Pages

Follow by Email

Saturday, 7 May 2011

The Last Calf Has Been Delivered




The last calf has been delivered. It was a huge one, and Matt had to pull it. But for all its size it was weak, barely able to stand, and there was never much chance it would survive. The mother is now suckling an orphan calf – and I’ll be off to release her in half an hour or so.

I took a walk last night, just as the sun was going down. I realised that with all this gardening and manure-gathering I’d been neglecting to watch the plant life, and things are moving along fast. A splash of white caught my eye, two or three small trees part-way down the bluff above the river, maybe a quarter of a mile east of here. Steep as that hillside is – and with a 200 foot drop below to concentrate your mind – it’s easy enough to walk on. The sand is very yielding, and there’s always some kind of cattle-trail to follow along the contour. Even as I approached the trees I could smell a heavy, sweet scent, not unlike the may blossom back home. So that’s the first picture today. I’m pretty sure it’ll be wild plum. 

And then I looked around and saw the patches of fresh grass that are starting to show through, particularly along the watercourse. I took that second picture more or less from the place where the wild plum-trees were, then the wider shot of the distant hills with their green tints.

It was a surprisingly colourless sunset, despite the streaks of grey and white cloud. There was a very thin new moon (well, newish) high above me. For the first time in three or four nights up there I didn’t see the heron flying home, or the geese, but the turkeys were gobbling away down by the river, blissfully unaware that the hunters are coming next week. I stood for some time after the sun had gone, hoping that the western sky would light up, then started for home. A kind of honey-coloured something caught my eye, way up in a cedar tree. It was  a porcupine, very still, spines flared. To me it was exotic; to Matt they’re nothing but a damned nuisance, chewing bark, killing trees. “I shoot `em on sight,” he said.

There was a moment last night when I half wished I had a gun down here. Something was scrabbling and shifting around under the cooker. Definitely bigger than a mouse; probably a rat, to judge by the gnawing sounds I was now hearing and the occasional clatter of something striking metal. I was reluctant to open the drawer under the oven in case it leapt out and escaped. After listening for some time I came to the conclusion that it was not in but under the bottom drawer beside the stove, and took the coward’s way out. I made a tube of paper, half filled it with mouse poison, slowly opened the drawer and poured the poison in.  This morning, removing the drawer, I found that it had mostly been taken. So I brace myself for the smell of dead rodent in a few days.

My trip to Gordon yesterday bore mixed results. I ticked off a few items on my grocery list, but found the library – the main point of my going there – shut. Fridays and Sundays.
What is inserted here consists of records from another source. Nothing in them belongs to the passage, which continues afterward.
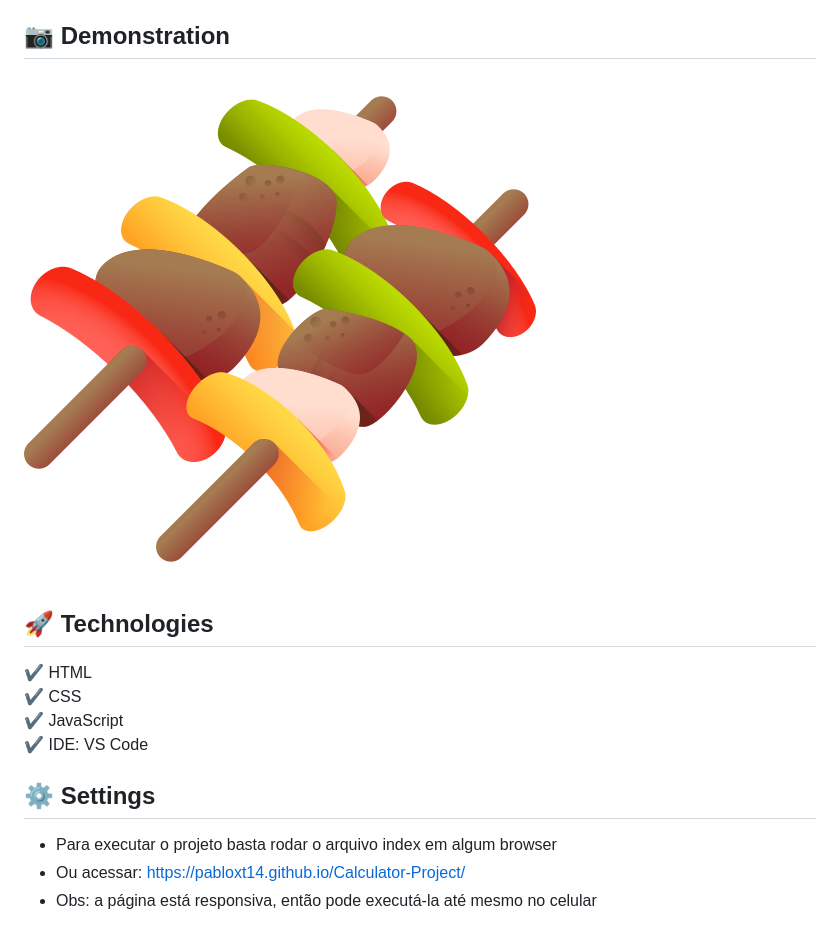
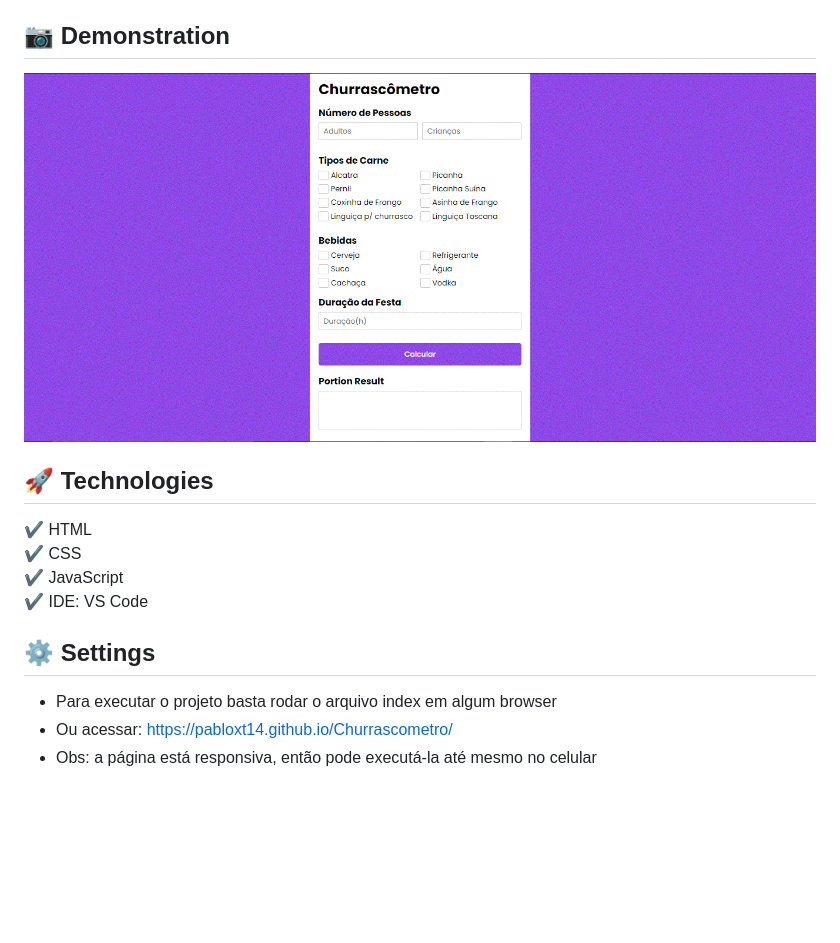
Before and after one commit to PabloXT14/Churrascometro, a Markdown page: README.md, the part around the change printed below. Drawn GitHub-style; pictures changed too: images/Demonstration_Churrascometro.gif (added); blank space fills up the shorter version.

Commit message:
Add more details

```diff
--- a/README.md
+++ b/README.md
@@ -6,7 +4,7 @@
 - E para quem quiser dar uma mexida no projeto e fazer algumas alterações, nele pode-se facilmente implementar/integrar um banco de dados (ex: Firebase, MySQL, ...) para buscar quais opções de pedido o churrascômetro terá (recomendo inserir os dados de opções que virão do banco de dados dentro dos arrays `carnes` e `drinks` presentes no arquivo script.js)
 
 ## 📷 Demonstration
-<img src="./images/barbecue.png" alt="Image de Demostração">
+<img src="./images/Demonstration_Churrascometro.gif" alt="Image de Demostração">
 
 ## 🚀 Technologies
 ✔ HTML
@@ -19,5 +17,5 @@
 
 ## ⚙ Settings
 * Para executar o projeto basta rodar o arquivo index em algum browser
-* Ou acessar: https://pabloxt14.github.io/Calculator-Project/
+* Ou acessar: https://pabloxt14.github.io/Churrascometro/
 * Obs: a página está responsiva, então pode executá-la até mesmo no celular
```
Also changed, not shown: other parts of README.md (+0 -2 lines).
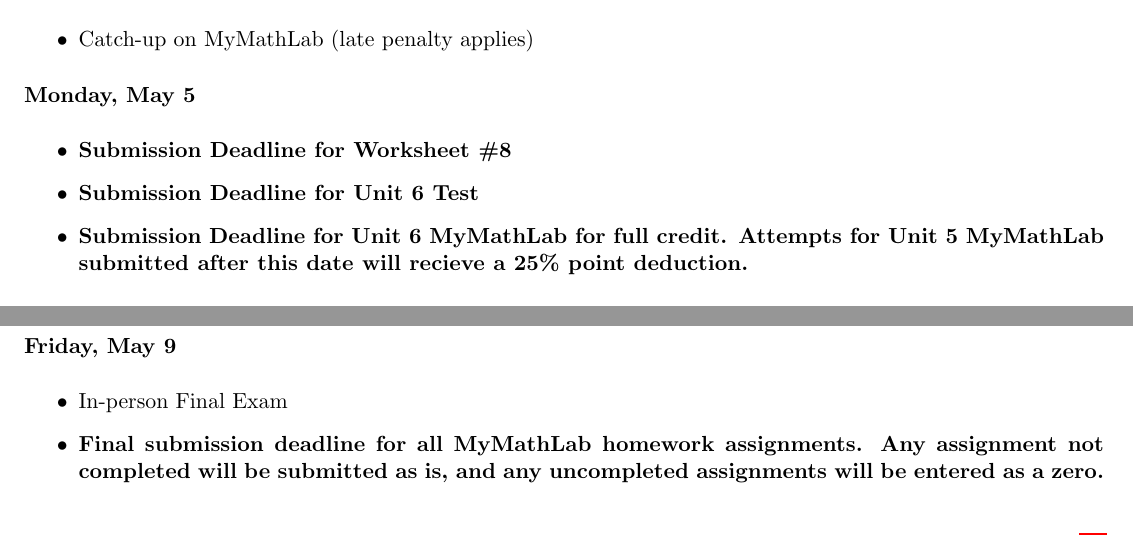
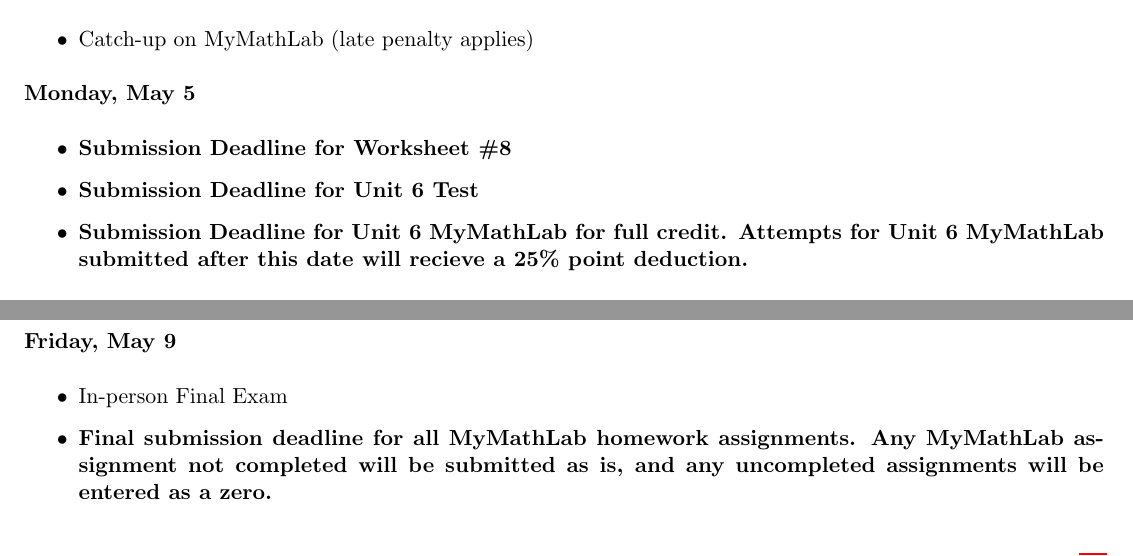
Before and after one commit to smithea3/mcc-2025sp, a LaTeX document (exports/MAT171OSI2SP2025SmithEthan.tex): two parts of page 17 of 17, joined at a grey line, cut so that both start at the same text. Compiled offline with pdfLaTeX.

Commit message:
update 171 again

```diff
--- a/exports/MAT171OSI2SP2025SmithEthan.tex
+++ b/exports/MAT171OSI2SP2025SmithEthan.tex
@@ -885,7 +885,7 @@
 \begin{itemize}
 \item \textbf{Submission Deadline for Worksheet \#8}
 \item \textbf{Submission Deadline for Unit 6 Test}
-\item \textbf{Submission Deadline for Unit 6 MyMathLab for full credit. Attempts for Unit 5 MyMathLab submitted after this date will recieve a 25\% point deduction.}
+\item \textbf{Submission Deadline for Unit 6 MyMathLab for full credit. Attempts for Unit 6 MyMathLab submitted after this date will recieve a 25\% point deduction.}
 \end{itemize}
 
 \textbf{Tuesday, May 6}
@@ -910,7 +910,7 @@
 
 \begin{itemize}
 \item In-person Final Exam
-\item \textbf{Final submission deadline for all MyMathLab homework assignments. Any assignment not completed will be submitted as is, and any uncompleted assignments will be entered as a zero.}
+\item \textbf{Final submission deadline for all MyMathLab homework assignments. Any MyMathLab assignment not completed will be submitted as is, and any uncompleted assignments will be entered as a zero.}
 \end{itemize}
 
 \end{document}
```
Also changed, not shown: 03-2025sp_mat_171_osi2.md (+2 -2 lines), exports/MAT152EPB1SP2025SmithEthan.pdf, exports/MAT152SSB2SP2025SmithEthan.pdf, exports/MAT171OSI2SP2025SmithEthan.pdf, exports/MAT272SST1SP2025SmithEthan.pdf.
And I kicked myself, because I have the schedule right here on the kitchen table. Just never bothered to look.

Well, the guy at the garage in Merriman was right. The spare wheel was at Kitty’s dad’s place all along. Matt went across yesterday and fetched it back, along with the licence-plate tags which we hadn’t got around to putting on.

Today promises to be another fine one. It got down to 42 overnight but here we are, 0820 and it’s 52 already – and they’re forecasting 75 today, 80-plus tomorrow. Chainsaw Phil, who flies in Tuesday, will not be happy. He hates the heat.